Massive MIMO: This is a technology used in 5G where a large number of antennas (dozens or even hundreds) are deployed at the base station to serve multiple user devices simultaneously. This is like adding even more lanes to our highway, and even introducing multi-level highways. With more lanes and levels (more antennas), you can handle much more traffic (data) at the same time. This significantly boosts capacity and coverage.
MU-MIMO: Both 4G and 5G networks use a tech called MU-MIMO (Multi-User MIMO). This allows a base station to communicate with multiple devices at the same time, sending different data to each one.
While Wi-Fi and Cellular MIMO both use multiple antennas to improve performance, the key differences lie in their scale, the specific techniques they use, and their typical use cases.
Wi-Fi MIMO is optimized for shorter-range communication, often inside a home or business, and its complexity is generally lower. On the other hand, Cellular MIMO is designed for long-range transmission over vast areas and can involve more complex configurations and techniques, such as Massive MIMO, especially in 5G networks.
In essence, Wi-Fi MIMO is like a city's local traffic system, designed to handle a smaller number of cars over shorter distances with fewer lanes. Cellular MIMO, on the other hand, is more like the national highway system, built to handle a much larger number of cars over greater distances, with many more lanes and sophisticated routing systems.
Again, we’ve got a great guide to 5G that explains even more detail about Massive MIMO and beamforming.
Deciding whether a MIMO antenna or a signal booster is better depends on your specific needs.
If you want the very best data rates, MIMO antennas are almost always the best choice. However, your device must have external antenna ports in order to be able to use a MIMO antenna.
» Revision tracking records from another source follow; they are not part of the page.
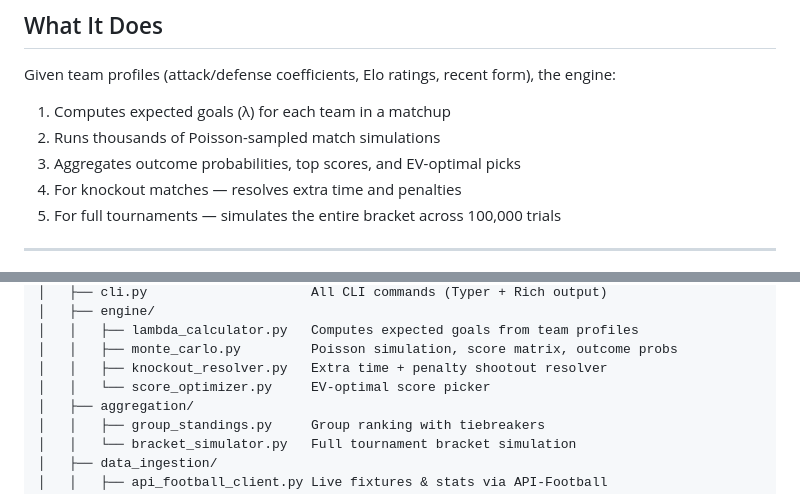
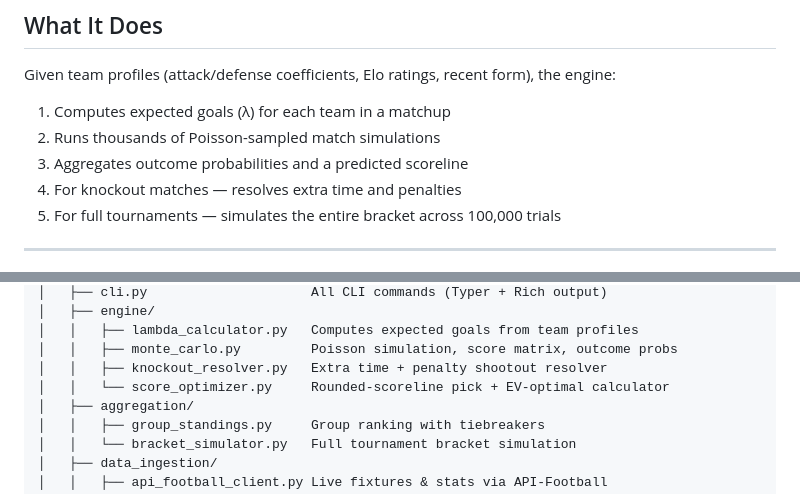
Before and after one commit to Interminh/fotmob-predictor, a Markdown page: README.md, 2 parts joined by grey strips. Drawn GitHub-style.

```diff
--- a/README.md
+++ b/README.md
@@ -11,7 +11,7 @@ Given team profiles (attack/defense coefficients, Elo ratings, recent form), the
 
 1. Computes expected goals (λ) for each team in a matchup
 2. Runs thousands of Poisson-sampled match simulations
-3. Aggregates outcome probabilities, top scores, and EV-optimal picks
+3. Aggregates outcome probabilities and a predicted scoreline
 4. For knockout matches — resolves extra time and penalties
 5. For full tournaments — simulates the entire bracket across 100,000 trials
 
@@ -34,7 +34,7 @@ fotmob-predictor/
 │   │   ├── lambda_calculator.py   Computes expected goals from team profiles
 │   │   ├── monte_carlo.py         Poisson simulation, score matrix, outcome probs
 │   │   ├── knockout_resolver.py   Extra time + penalty shootout resolver
-│   │   └── score_optimizer.py     EV-optimal score picker
+│   │   └── score_optimizer.py     Rounded-scoreline pick + EV-optimal calculator
 │   ├── aggregation/
 │   │   ├── group_standings.py     Group ranking with tiebreakers
 │   │   └── bracket_simulator.py   Full tournament bracket simulation
```
Also changed, not shown: other parts of README.md (+22 -14 lines).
If your devices don't have external antenna ports, or you need to cover multiple devices within a defined coverage area, a cell signal booster is a better choice.